■ **GIVEN INFORMATION**

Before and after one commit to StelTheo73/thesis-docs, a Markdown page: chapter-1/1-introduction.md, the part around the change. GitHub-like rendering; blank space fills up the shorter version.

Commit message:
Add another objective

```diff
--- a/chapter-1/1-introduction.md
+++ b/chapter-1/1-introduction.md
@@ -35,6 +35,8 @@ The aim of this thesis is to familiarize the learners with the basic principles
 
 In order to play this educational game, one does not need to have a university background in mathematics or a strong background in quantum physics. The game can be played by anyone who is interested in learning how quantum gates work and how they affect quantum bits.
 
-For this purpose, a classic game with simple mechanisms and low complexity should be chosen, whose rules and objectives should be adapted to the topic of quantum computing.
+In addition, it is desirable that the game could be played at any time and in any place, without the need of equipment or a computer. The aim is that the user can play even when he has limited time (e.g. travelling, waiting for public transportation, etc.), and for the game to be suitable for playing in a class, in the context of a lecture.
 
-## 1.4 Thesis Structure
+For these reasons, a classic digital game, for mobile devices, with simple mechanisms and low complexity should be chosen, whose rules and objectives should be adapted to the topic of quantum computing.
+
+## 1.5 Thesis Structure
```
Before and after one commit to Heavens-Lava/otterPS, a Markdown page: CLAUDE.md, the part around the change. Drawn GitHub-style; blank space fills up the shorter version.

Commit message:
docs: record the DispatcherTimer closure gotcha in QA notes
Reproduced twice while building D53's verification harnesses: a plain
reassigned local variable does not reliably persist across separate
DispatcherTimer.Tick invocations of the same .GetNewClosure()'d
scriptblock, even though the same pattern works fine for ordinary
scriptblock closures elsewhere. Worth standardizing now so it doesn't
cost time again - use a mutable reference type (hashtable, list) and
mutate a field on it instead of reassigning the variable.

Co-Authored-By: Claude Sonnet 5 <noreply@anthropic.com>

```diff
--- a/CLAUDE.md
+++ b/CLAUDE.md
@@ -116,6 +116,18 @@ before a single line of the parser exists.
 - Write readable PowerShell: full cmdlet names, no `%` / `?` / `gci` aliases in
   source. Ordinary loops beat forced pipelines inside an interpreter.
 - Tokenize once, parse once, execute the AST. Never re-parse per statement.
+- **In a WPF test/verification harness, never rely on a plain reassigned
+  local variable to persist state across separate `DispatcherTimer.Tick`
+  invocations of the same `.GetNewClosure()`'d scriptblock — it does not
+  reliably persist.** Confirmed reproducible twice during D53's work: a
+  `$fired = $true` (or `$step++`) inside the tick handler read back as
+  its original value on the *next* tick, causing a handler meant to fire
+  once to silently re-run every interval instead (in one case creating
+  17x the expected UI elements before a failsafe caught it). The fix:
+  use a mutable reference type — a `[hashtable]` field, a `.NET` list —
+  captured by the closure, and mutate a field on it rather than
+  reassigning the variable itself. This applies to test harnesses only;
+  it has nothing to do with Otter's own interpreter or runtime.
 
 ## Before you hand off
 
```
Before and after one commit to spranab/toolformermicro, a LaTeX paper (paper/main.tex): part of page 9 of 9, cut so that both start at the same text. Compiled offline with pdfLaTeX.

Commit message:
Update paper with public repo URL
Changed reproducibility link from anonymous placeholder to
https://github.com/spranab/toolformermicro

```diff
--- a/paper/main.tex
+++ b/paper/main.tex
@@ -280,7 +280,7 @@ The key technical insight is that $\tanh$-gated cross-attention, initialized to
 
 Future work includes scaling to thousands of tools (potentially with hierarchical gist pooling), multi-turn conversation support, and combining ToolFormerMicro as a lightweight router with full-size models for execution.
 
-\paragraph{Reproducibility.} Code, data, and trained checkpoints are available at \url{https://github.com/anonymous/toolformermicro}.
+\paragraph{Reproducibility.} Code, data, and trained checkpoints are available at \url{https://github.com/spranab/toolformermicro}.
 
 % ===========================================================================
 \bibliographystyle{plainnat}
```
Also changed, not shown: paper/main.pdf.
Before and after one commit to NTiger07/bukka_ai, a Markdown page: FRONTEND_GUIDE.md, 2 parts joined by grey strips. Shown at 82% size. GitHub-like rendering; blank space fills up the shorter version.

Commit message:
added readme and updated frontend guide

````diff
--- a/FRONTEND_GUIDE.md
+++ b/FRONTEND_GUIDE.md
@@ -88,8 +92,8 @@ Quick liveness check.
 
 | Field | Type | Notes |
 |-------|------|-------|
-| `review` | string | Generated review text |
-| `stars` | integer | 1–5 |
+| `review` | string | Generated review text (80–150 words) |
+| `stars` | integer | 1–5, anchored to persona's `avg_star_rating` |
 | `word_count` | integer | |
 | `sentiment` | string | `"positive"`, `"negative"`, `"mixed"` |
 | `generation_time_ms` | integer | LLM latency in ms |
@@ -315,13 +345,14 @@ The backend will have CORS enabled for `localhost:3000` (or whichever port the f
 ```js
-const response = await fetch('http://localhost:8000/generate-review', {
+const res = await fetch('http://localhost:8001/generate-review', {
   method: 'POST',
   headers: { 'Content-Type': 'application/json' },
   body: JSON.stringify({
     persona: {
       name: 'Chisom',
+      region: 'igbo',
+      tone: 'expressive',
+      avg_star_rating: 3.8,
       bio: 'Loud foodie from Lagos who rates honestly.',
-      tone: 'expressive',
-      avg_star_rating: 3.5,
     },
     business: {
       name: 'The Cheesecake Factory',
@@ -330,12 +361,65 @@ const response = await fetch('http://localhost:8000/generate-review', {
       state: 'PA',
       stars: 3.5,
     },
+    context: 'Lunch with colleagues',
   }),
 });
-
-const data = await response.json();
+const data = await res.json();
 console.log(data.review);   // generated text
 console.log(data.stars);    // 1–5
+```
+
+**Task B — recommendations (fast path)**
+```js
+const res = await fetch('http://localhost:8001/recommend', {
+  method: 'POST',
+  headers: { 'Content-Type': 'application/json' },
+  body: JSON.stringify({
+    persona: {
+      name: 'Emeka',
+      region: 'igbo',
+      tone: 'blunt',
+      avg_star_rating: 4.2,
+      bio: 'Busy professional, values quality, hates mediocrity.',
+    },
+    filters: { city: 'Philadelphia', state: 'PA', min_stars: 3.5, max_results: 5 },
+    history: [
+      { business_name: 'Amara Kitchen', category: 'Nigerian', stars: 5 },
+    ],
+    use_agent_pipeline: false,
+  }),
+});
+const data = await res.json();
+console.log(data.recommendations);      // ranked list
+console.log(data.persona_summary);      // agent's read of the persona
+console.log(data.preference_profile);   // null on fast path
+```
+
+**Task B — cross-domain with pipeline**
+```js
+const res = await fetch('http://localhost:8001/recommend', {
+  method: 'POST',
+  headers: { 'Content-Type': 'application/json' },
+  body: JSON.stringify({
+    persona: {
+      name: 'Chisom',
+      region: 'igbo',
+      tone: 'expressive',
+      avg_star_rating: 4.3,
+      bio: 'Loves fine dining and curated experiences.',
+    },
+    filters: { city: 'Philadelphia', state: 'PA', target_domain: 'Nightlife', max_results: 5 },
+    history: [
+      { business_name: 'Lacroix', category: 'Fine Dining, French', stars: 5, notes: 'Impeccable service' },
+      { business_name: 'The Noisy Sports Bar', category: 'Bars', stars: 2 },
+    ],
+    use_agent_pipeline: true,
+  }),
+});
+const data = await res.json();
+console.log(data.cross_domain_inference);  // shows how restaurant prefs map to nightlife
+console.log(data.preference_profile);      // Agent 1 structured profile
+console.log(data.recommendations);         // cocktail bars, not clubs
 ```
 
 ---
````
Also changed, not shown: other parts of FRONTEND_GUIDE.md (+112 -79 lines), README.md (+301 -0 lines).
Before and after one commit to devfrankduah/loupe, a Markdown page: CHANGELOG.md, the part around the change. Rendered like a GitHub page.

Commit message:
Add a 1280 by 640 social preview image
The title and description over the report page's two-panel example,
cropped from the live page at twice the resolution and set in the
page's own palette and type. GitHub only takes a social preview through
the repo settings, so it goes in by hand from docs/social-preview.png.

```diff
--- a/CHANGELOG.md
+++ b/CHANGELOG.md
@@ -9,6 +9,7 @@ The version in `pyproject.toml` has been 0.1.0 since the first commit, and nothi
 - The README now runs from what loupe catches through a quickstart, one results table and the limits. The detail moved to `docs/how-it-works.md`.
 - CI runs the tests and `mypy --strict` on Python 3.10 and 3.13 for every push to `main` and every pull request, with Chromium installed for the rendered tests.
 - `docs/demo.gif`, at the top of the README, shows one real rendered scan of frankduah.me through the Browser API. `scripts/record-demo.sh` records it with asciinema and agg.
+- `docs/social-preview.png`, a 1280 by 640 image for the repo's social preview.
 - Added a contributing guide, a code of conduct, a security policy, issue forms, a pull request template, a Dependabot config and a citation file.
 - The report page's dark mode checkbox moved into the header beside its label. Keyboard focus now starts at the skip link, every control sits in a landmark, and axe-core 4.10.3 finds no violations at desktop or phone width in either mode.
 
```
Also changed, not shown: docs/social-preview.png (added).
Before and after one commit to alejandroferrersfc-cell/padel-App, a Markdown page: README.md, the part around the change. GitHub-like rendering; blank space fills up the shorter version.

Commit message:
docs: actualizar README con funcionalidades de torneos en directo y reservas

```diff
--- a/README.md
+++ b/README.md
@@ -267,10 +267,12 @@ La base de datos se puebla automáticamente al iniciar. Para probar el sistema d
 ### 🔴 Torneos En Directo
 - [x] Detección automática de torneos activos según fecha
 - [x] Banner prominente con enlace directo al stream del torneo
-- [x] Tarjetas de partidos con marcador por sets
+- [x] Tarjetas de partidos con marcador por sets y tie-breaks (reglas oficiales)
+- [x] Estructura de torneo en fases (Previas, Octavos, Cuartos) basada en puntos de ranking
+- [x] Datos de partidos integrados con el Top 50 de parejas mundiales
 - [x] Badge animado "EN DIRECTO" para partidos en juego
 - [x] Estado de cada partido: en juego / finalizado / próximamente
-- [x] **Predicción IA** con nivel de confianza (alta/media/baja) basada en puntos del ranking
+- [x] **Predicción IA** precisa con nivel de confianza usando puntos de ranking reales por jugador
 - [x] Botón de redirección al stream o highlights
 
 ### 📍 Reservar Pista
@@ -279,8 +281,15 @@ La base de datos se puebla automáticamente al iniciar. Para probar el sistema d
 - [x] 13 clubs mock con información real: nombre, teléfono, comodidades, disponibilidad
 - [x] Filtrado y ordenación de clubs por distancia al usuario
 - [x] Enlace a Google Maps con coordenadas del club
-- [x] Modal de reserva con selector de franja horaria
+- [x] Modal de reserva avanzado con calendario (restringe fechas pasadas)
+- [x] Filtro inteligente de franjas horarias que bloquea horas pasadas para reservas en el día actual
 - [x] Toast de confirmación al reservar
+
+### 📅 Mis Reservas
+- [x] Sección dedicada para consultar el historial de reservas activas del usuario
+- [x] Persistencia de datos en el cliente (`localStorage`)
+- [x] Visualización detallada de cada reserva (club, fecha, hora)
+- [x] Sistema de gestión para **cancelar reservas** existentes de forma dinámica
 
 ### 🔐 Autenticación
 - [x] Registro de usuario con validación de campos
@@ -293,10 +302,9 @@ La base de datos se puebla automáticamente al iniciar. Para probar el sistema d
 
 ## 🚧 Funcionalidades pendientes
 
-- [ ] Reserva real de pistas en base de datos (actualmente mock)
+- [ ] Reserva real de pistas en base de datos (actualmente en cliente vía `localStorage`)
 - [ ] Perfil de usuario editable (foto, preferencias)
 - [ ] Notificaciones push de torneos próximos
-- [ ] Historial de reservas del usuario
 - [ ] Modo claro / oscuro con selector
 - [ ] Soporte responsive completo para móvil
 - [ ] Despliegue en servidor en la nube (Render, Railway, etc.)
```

■ **TASK PROMPT**
The string "partidos": state how many lines above contain it, giving nothing but the number.

■ **RESPONSE**
4